* Extracted information *
━━━━
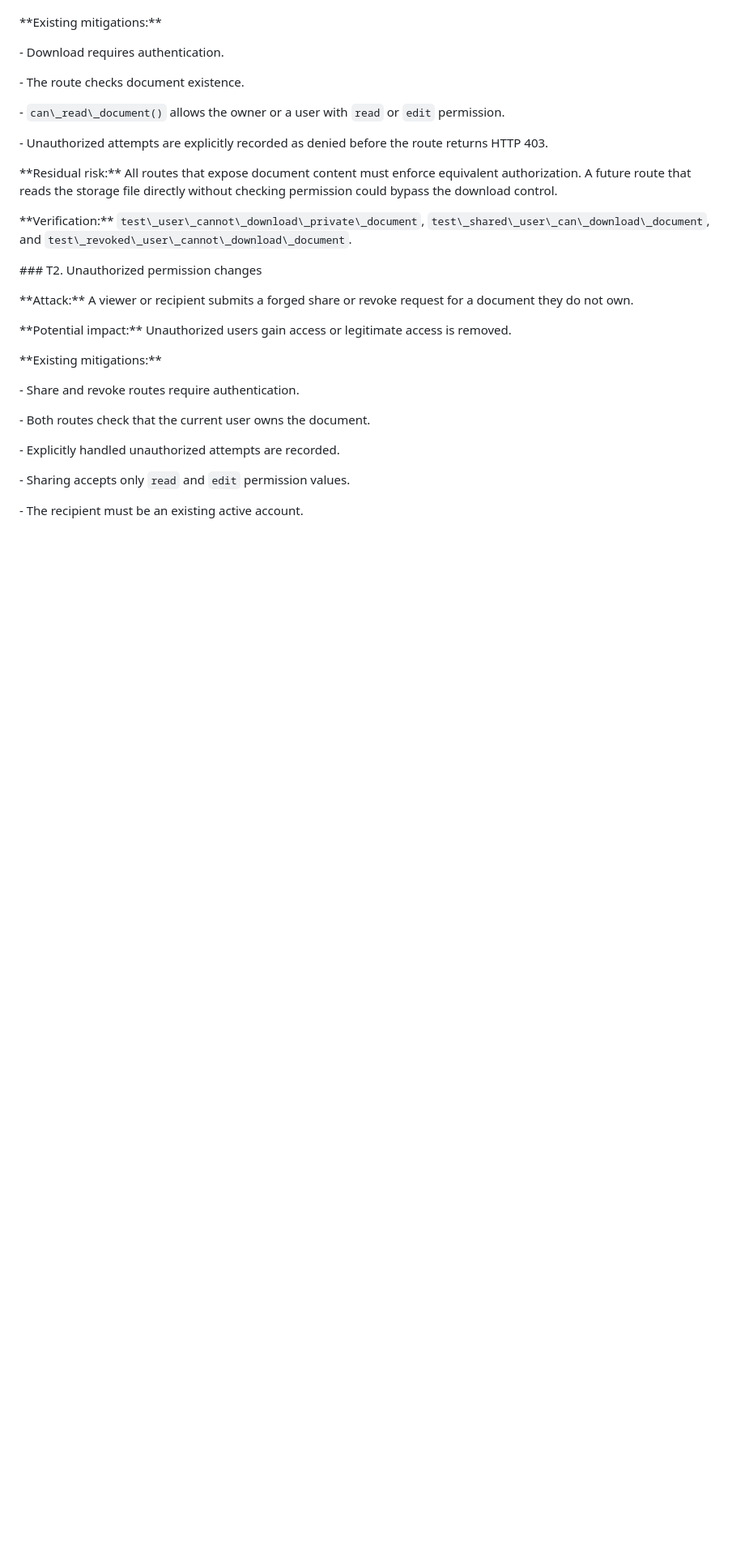
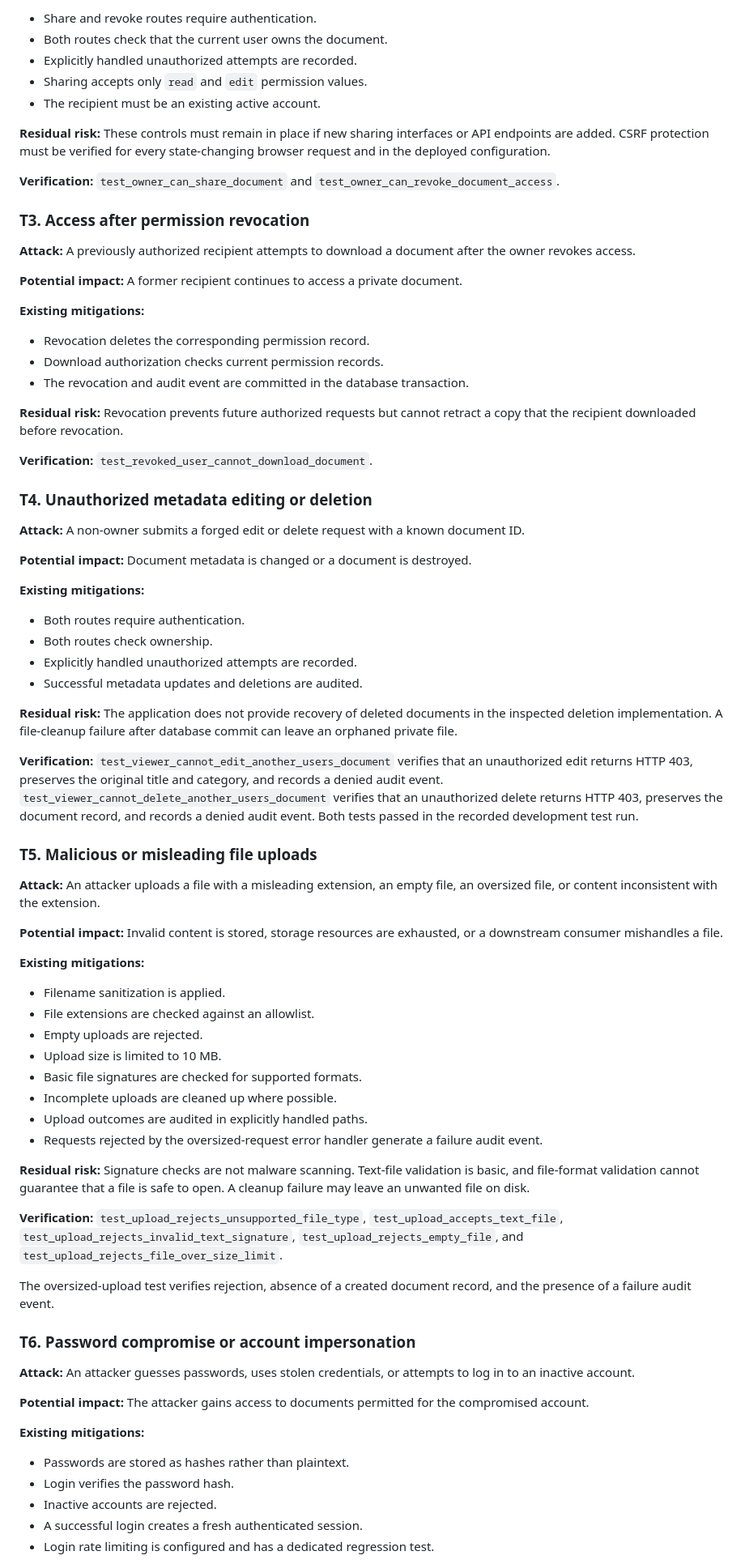
Before and after one commit to lahari-kalari/TrustVault, a Markdown page: THREATS.md, the part around one of its changes. Shown at 81% size. GitHub-like rendering; blank space fills up the shorter version.

Commit message:
Update threat model and security test coverage

```diff
--- a/THREATS.md
+++ b/THREATS.md
@@ -108,47 +74,81 @@ Can access the administrator page through the `admin` role check. The admin role
 
+- Share and revoke routes require authentication.
+- Both routes check that the current user owns the document.
+- Explicitly handled unauthorized attempts are recorded.
+- Sharing accepts only `read` and `edit` permission values.
+- The recipient must be an existing active account.
 
+**Residual risk:** These controls must remain in place if new sharing interfaces or API endpoints are added. CSRF protection must be verified for every state-changing browser request and in the deployed configuration.
 
-\*\*Existing mitigations:\*\*
+**Verification:** `test_owner_can_share_document` and `test_owner_can_revoke_document_access`.
 
-\- Download requires authentication.
+### T3. Access after permission revocation
 
-\- The route checks document existence.
+**Attack:** A previously authorized recipient attempts to download a document after the owner revokes access.
 
-\- `can\_read\_document()` allows the owner or a user with `read` or `edit` permission.
+**Potential impact:** A former recipient continues to access a private document.
 
-\- Unauthorized attempts are explicitly recorded as denied before the route returns HTTP 403.
+**Existing mitigations:**
 
+- Revocation deletes the corresponding permission record.
+- Download authorization checks current permission records.
+- The revocation and audit event are committed in the database transaction.
 
+**Residual risk:** Revocation prevents future authorized requests but cannot retract a copy that the recipient downloaded before revocation.
 
-\*\*Residual risk:\*\* All routes that expose document content must enforce equivalent authorization. A future route that reads the storage file directly without checking permission could bypass the download control.
+**Verification:** `test_revoked_user_cannot_download_document`.
 
+### T4. Unauthorized metadata editing or deletion
 
+**Attack:** A non-owner submits a forged edit or delete request with a known document ID.
 
-\*\*Verification:\*\* `test\_user\_cannot\_download\_private\_document`, `test\_shared\_user\_can\_download\_document`, and `test\_revoked\_user\_cannot\_download\_document`.
+**Potential impact:** Document metadata is changed or a document is destroyed.
 
+**Existing mitigations:**
 
+- Both routes require authentication.
+- Both routes check ownership.
+- Explicitly handled unauthorized attempts are recorded.
+- Successful metadata updates and deletions are audited.
 
-\### T2. Unauthorized permission changes
+**Residual risk:** The application does not provide recovery of deleted documents in the inspected deletion implementation. A file-cleanup failure after database commit can leave an orphaned private file.
 
+**Verification:** `test_viewer_cannot_edit_another_users_document` verifies that an unauthorized edit returns HTTP 403, preserves the original title and category, and records a denied audit event. `test_viewer_cannot_delete_another_users_document` verifies that an unauthorized delete returns HTTP 403, preserves the document record, and records a denied audit event. Both tests passed in the recorded development test run.
 
+### T5. Malicious or misleading file uploads
 
-\*\*Attack:\*\* A viewer or recipient submits a forged share or revoke request for a document they do not own.
+**Attack:** An attacker uploads a file with a misleading extension, an empty file, an oversized file, or content inconsistent with the extension.
 
+**Potential impact:** Invalid content is stored, storage resources are exhausted, or a downstream consumer mishandles a file.
 
+**Existing mitigations:**
 
-\*\*Potential impact:\*\* Unauthorized users gain access or legitimate access is removed.
+- Filename sanitization is applied.
+- File extensions are checked against an allowlist.
+- Empty uploads are rejected.
+- Upload size is limited to 10 MB.
+- Basic file signatures are checked for supported formats.
+- Incomplete uploads are cleaned up where possible.
+- Upload outcomes are audited in explicitly handled paths.
+- Requests rejected by the oversized-request error handler generate a failure audit event.
 
+**Residual risk:** Signature checks are not malware scanning. Text-file validation is basic, and file-format validation cannot guarantee that a file is safe to open. A cleanup failure may leave an unwanted file on disk.
 
+**Verification:** `test_upload_rejects_unsupported_file_type`, `test_upload_accepts_text_file`, `test_upload_rejects_invalid_text_signature`, `test_upload_rejects_empty_file`, and `test_upload_rejects_file_over_size_limit`.
 
-\*\*Existing mitigations:\*\*
+The oversized-upload test verifies rejection, absence of a created document record, and the presence of a failure audit event.
 
-\- Share and revoke routes require authentication.
+### T6. Password compromise or account impersonation
 
-\- Both routes check that the current user owns the document.
+**Attack:** An attacker guesses passwords, uses stolen credentials, or attempts to log in to an inactive account.
 
-\- Explicitly handled unauthorized attempts are recorded.
+**Potential impact:** The attacker gains access to documents permitted for the compromised account.
 
-\- Sharing accepts only `read` and `edit` permission values.
+**Existing mitigations:**
 
-\- The recipient must be an existing active account.
+- Passwords are stored as hashes rather than plaintext.
+- Login verifies the password hash.
+- Inactive accounts are rejected.
+- A successful login creates a fresh authenticated session.
+- Login rate limiting is configured and has a dedicated regression test.
 
```
Also changed, not shown: other parts of THREATS.md (+129 -384 lines).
━━━━
* Aim of the exercise *
Look through the material and find each line that includes "metadata", then copy it.

* Solution below *
+### T4. Unauthorized metadata editing or deletion
+**Potential impact:** Document metadata is changed or a document is destroyed.
+- Successful metadata updates and deletions are audited.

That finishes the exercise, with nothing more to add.